As shown in FIG. 1, the electrolytic reactions for the Vanadium chemistry involve V3++e==>V2+ in half-cell 110 and VO2+(V5+)+2H+e==>VO2+(V4+)+H2O. The open circuit voltage of each cell in stack 126 is then 1.25V, (−0.25 V from half-cell 110 and 1.00V from half-cell 108). As shown in FIG. 1, ions H+ and Cl (or sulfate) may traverse membrane 116 during the reaction.

In some embodiments, multiple redox flow cells may be stacked to form a redox flow cell battery system. Construction of a flow cell stack battery system is described in U.S. patent application Ser. No. 12/577,134, entitled “Common Module Stack Component Design” filed on Oct. 9, 2009, which is incorporated herein by reference.

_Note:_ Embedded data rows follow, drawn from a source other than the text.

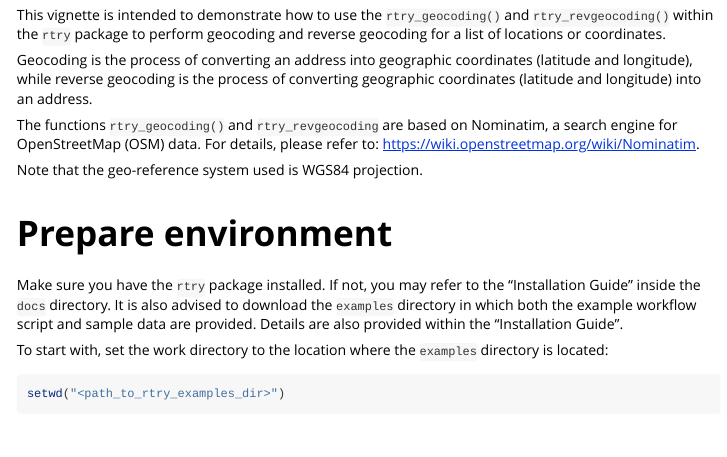
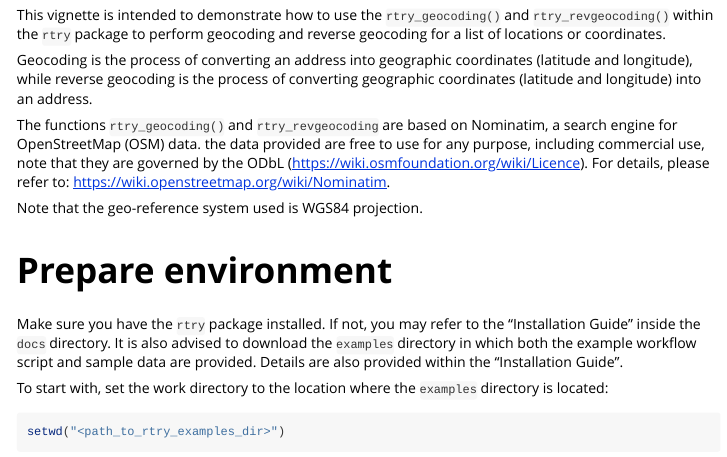
Before and after one commit to MPI-BGC-Functional-Biogeography/rtry, an R Markdown document (vignettes/rtry-workflow-geocoding.Rmd): the page in a window 1100 px wide, from 100 px down. Rendered offline with R 4.5, knitr and Pandoc, with nearby package versions; long lines of code are wrapped.

Commit message:
Update rtry-workflow-geocoding.Rmd
Added ODbL license information

```diff
--- a/vignettes/rtry-workflow-geocoding.Rmd
+++ b/vignettes/rtry-workflow-geocoding.Rmd
@@ -26,7 +26,7 @@ This vignette is intended to demonstrate how to use the `rtry_geocoding()` and `
 
 Geocoding is the process of converting an address into geographic coordinates (latitude and longitude), while reverse geocoding is the process of converting geographic coordinates (latitude and longitude) into an address.
 
-The functions `rtry_geocoding()` and `rtry_revgeocoding` are based on Nominatim, a search engine for OpenStreetMap (OSM) data. For details, please refer to: https://wiki.openstreetmap.org/wiki/Nominatim.
+The functions `rtry_geocoding()` and `rtry_revgeocoding` are based on Nominatim, a search engine for OpenStreetMap (OSM) data.  the data provided are free to use for any purpose, including commercial use, note that they are governed by the ODbL (https://wiki.osmfoundation.org/wiki/Licence). For details, please refer to: https://wiki.openstreetmap.org/wiki/Nominatim.
 
 Note that the geo-reference system used is WGS84 projection.
 
```
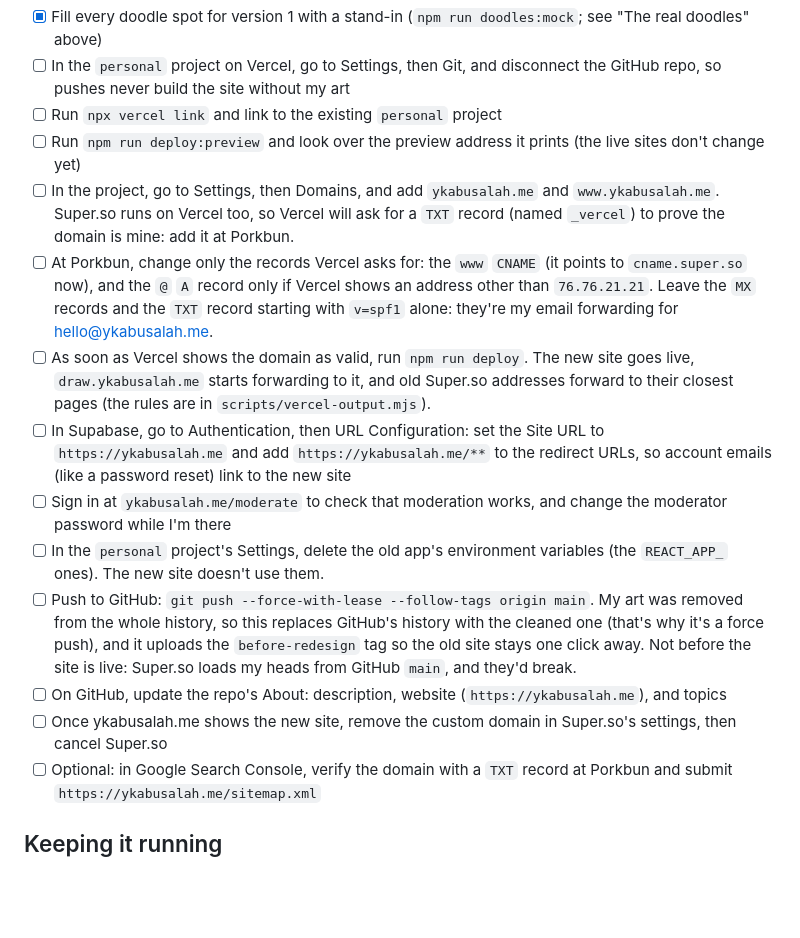
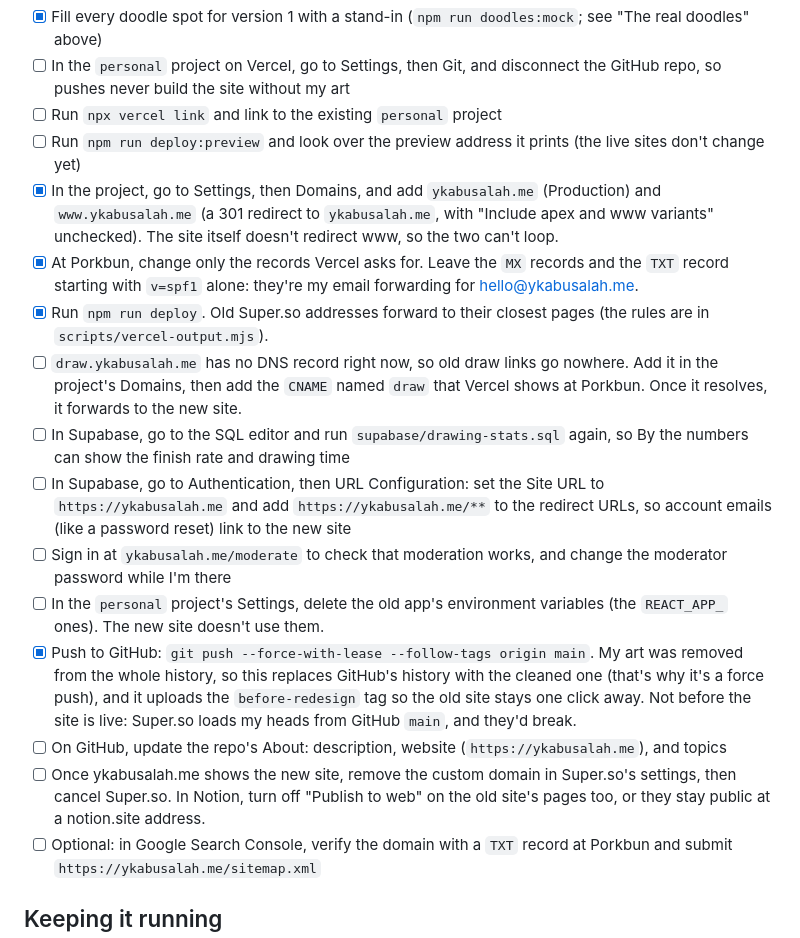
Before and after one commit to ykabusalah/personal, a Markdown page: ROADMAP.md, the part around the change. Drawn GitHub-style; blank space fills up the shorter version.

Commit message:
Check off the launch steps that are done, and add the two that aren't
- Domains, DNS, deploy, and the force push are done
- Still to do: a DNS record for draw.ykabusalah.me, and rerunning drawing-stats.sql in Supabase
- A reminder to unpublish the old Notion pages when canceling Super.so

```diff
--- a/ROADMAP.md
+++ b/ROADMAP.md
@@ -61,15 +61,17 @@ In this order. The new site goes on the existing `personal` Vercel project, wher
 - [ ] In the `personal` project on Vercel, go to Settings, then Git, and disconnect the GitHub repo, so pushes never build the site without my art
 - [ ] Run `npx vercel link` and link to the existing `personal` project
 - [ ] Run `npm run deploy:preview` and look over the preview address it prints (the live sites don't change yet)
-- [ ] In the project, go to Settings, then Domains, and add `ykabusalah.me` and `www.ykabusalah.me`. Super.so runs on Vercel too, so Vercel will ask for a `TXT` record (named `_vercel`) to prove the domain is mine: add it at Porkbun.
-- [ ] At Porkbun, change only the records Vercel asks for: the `www` `CNAME` (it points to `cname.super.so` now), and the `@` `A` record only if Vercel shows an address other than `76.76.21.21`. Leave the `MX` records and the `TXT` record starting with `v=spf1` alone: they're my email forwarding for hello@ykabusalah.me.
-- [ ] As soon as Vercel shows the domain as valid, run `npm run deploy`. The new site goes live, `draw.ykabusalah.me` starts forwarding to it, and old Super.so addresses forward to their closest pages (the rules are in `scripts/vercel-output.mjs`).
+- [x] In the project, go to Settings, then Domains, and add `ykabusalah.me` (Production) and `www.ykabusalah.me` (a 301 redirect to `ykabusalah.me`, with "Include apex and www variants" unchecked). The site itself doesn't redirect www, so the two can't loop.
+- [x] At Porkbun, change only the records Vercel asks for. Leave the `MX` records and the `TXT` record starting with `v=spf1` alone: they're my email forwarding for hello@ykabusalah.me.
+- [x] Run `npm run deploy`. Old Super.so addresses forward to their closest pages (the rules are in `scripts/vercel-output.mjs`).
+- [ ] `draw.ykabusalah.me` has no DNS record right now, so old draw links go nowhere. Add it in the project's Domains, then add the `CNAME` named `draw` that Vercel shows at Porkbun. Once it resolves, it forwards to the new site.
+- [ ] In Supabase, go to the SQL editor and run `supabase/drawing-stats.sql` again, so By the numbers can show the finish rate and drawing time
 - [ ] In Supabase, go to Authentication, then URL Configuration: set the Site URL to `https://ykabusalah.me` and add `https://ykabusalah.me/**` to the redirect URLs, so account emails (like a password reset) link to the new site
 - [ ] Sign in at `ykabusalah.me/moderate` to check that moderation works, and change the moderator password while I'm there
 - [ ] In the `personal` project's Settings, delete the old app's environment variables (the `REACT_APP_` ones). The new site doesn't use them.
-- [ ] Push to GitHub: `git push --force-with-lease --follow-tags origin main`. My art was removed from the whole history, so this replaces GitHub's history with the cleaned one (that's why it's a force push), and it uploads the `before-redesign` tag so the old site stays one click away. Not before the site is live: Super.so loads my heads from GitHub `main`, and they'd break.
+- [x] Push to GitHub: `git push --force-with-lease --follow-tags origin main`. My art was removed from the whole history, so this replaces GitHub's history with the cleaned one (that's why it's a force push), and it uploads the `before-redesign` tag so the old site stays one click away. Not before the site is live: Super.so loads my heads from GitHub `main`, and they'd break.
 - [ ] On GitHub, update the repo's About: description, website (`https://ykabusalah.me`), and topics
-- [ ] Once ykabusalah.me shows the new site, remove the custom domain in Super.so's settings, then cancel Super.so
+- [ ] Once ykabusalah.me shows the new site, remove the custom domain in Super.so's settings, then cancel Super.so. In Notion, turn off "Publish to web" on the old site's pages too, or they stay public at a notion.site address.
 - [ ] Optional: in Google Search Console, verify the domain with a `TXT` record at Porkbun and submit `https://ykabusalah.me/sitemap.xml`
 ## Keeping it running
 
```
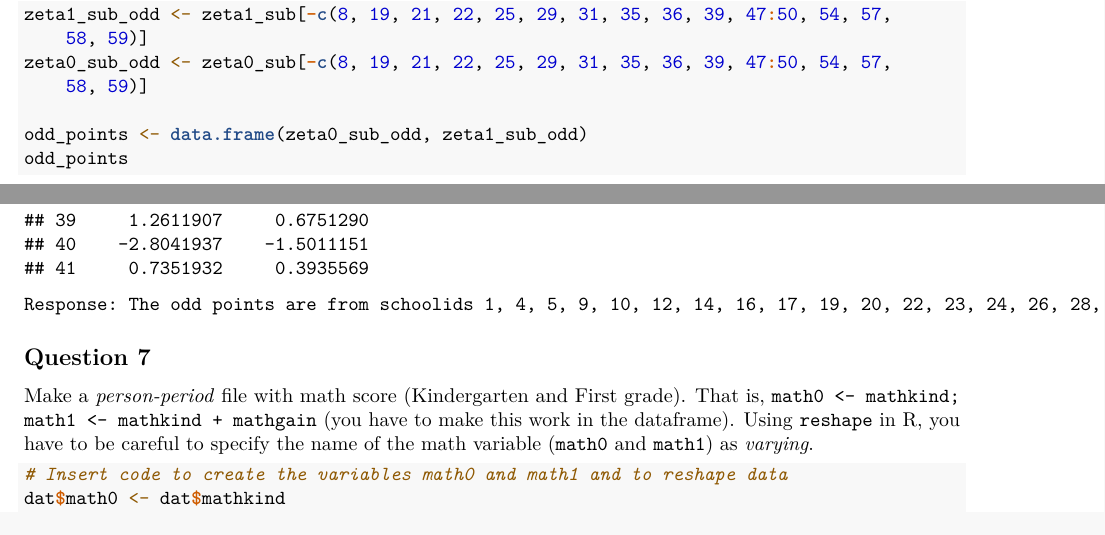
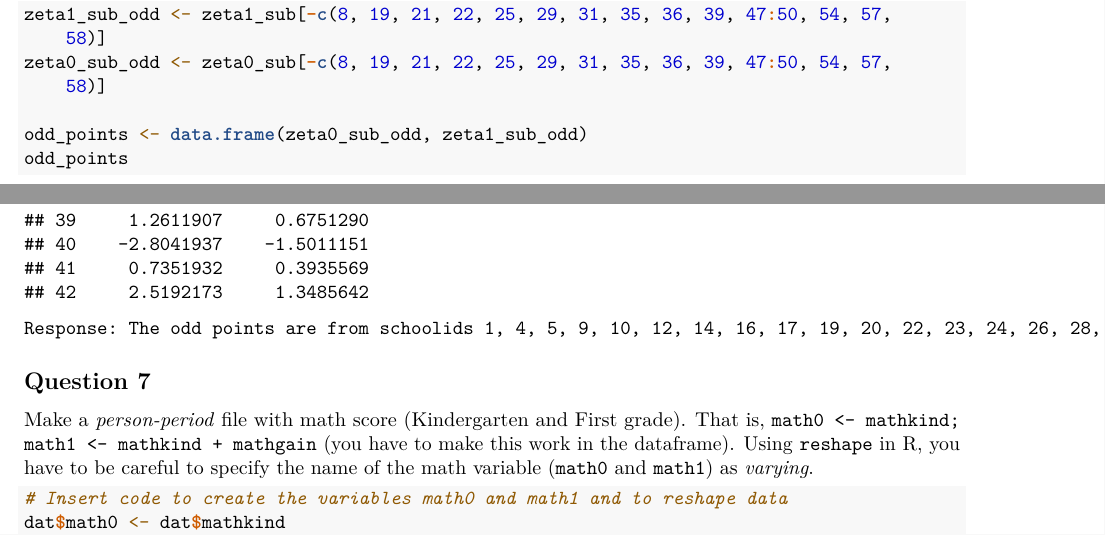
Before and after one commit to frankcj6/Multi-Level-Nested-Model-Project, an R Markdown document (2042_Group-Project-2ab.Rmd): two parts of pages 12 and 13 of 18, joined at a grey line, cut so that both start at the same text. Rendered offline with R 4.5, knitr and Pandoc, then LaTeX, with nearby package versions; some code elsewhere in the file could not run offline.

Commit message:
Updated #6.e. of Part 2. - L. Song

````diff
--- a/2042_Group-Project-2ab.Rmd
+++ b/2042_Group-Project-2ab.Rmd
@@ -9,7 +9,7 @@ output:
 knitr::opts_chunk$set(echo = TRUE, tidy = TRUE)
 ```
 
-```{r, echo=FALSE, message=FALSE, warning=FALSE, results='hide'}
+```{r, echo = FALSE, message = FALSE, tidy = TRUE}
 ###Load libraries
 if(!requireNamespace("here"))
   install.packages("here", repos = "https://cloud.r-project.org")
@@ -235,12 +235,11 @@ plot(dat_plot, main="Zeta0 vs. Zeta1",
 selectedPoints <- fhs(dat_plot, mark = TRUE)
 print(selectedPoints)
 
-zeta1_sub_odd <- zeta1_sub[-c(8,19,21,22,25,29,31,35,36,39,47:50,54,57,58,59)]
-zeta0_sub_odd <- zeta0_sub[-c(8,19,21,22,25,29,31,35,36,39,47:50,54,57,58,59)]
+zeta1_sub_odd <- zeta1_sub[-c(8,19,21,22,25,29,31,35,36,39,47:50,54,57,58)]
+zeta0_sub_odd <- zeta0_sub[-c(8,19,21,22,25,29,31,35,36,39,47:50,54,57,58)]
 
 odd_points <- data.frame(zeta0_sub_odd,zeta1_sub_odd)
 odd_points
 
-
 ```
 
````
Also changed, not shown: 2042_Group-Project-2ab.Rmd (2 more changed lines).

Further descriptions of details of redox flow cell battery systems can be found in the following U.S. Patent Applications, all of which are incorporated herein by reference: U.S. patent application Ser. No. 11/674,101, entitled “Apparatus and Methods of Determination of State of Charge in a Redox Flow Battery”, filed on Feb. 12, 2007; U.S. application Ser. No. 12/074,110, entitled “Battery Charger”, filed on Feb. 28, 2008; U.S. patent application Ser. No. 12/217,059, entitled “Redox Flow Cell,” filed on Jul. 1, 2008; U.S. patent application Ser. No. 12/576,235, entitled “Magnetic Current Collector” filed on Oct. 8, 2009; U.S. patent application Ser. No. 12/576,242, entitled “Method and Apparatus for Determining State of Charge of a Battery” filed on Oct. 9, 2009; U.S. patent application Ser. No. 12/577,127, entitled “Thermal Control of a Flow Cell Battery” filed on Oct. 9, 2009; U.S. patent application Ser. No. 12/577,131, entitled “Methods for Bonding Porous Flexible Membranes Using Solvent” filed on Oct. 9, 2009; U.S. patent application Ser. No. 12/577,134, entitled “Common Module Stack Component Design” filed on Oct. 9, 2009; U.S. patent application Ser. No. 12/577,147, entitled “Level Sensor for Conductive Liquids” filed on Oct. 9, 2009; U.S. patent application Ser. No. 12/790,793 entitled “Control System for a Flow Cell Battery”, filed May 28, 2010; U.S. patent application Ser. No. 12/790,794 entitled “Hydrogen Chlorine Level Detector”, filed May 28, 2010; U.S. patent application Ser. No. 12/790,749 entitled “Optical Leak Detection Sensor”, filed May 28, 2010; U.S. patent application Ser. No. 12/790,783 entitled “Buck-Boost Control Circuit”, filed May 28, 2010; and U.S. patent application Ser. No. 12/790,753 entitled “Flow Cell Rebalancing”, filed May 28, 2010.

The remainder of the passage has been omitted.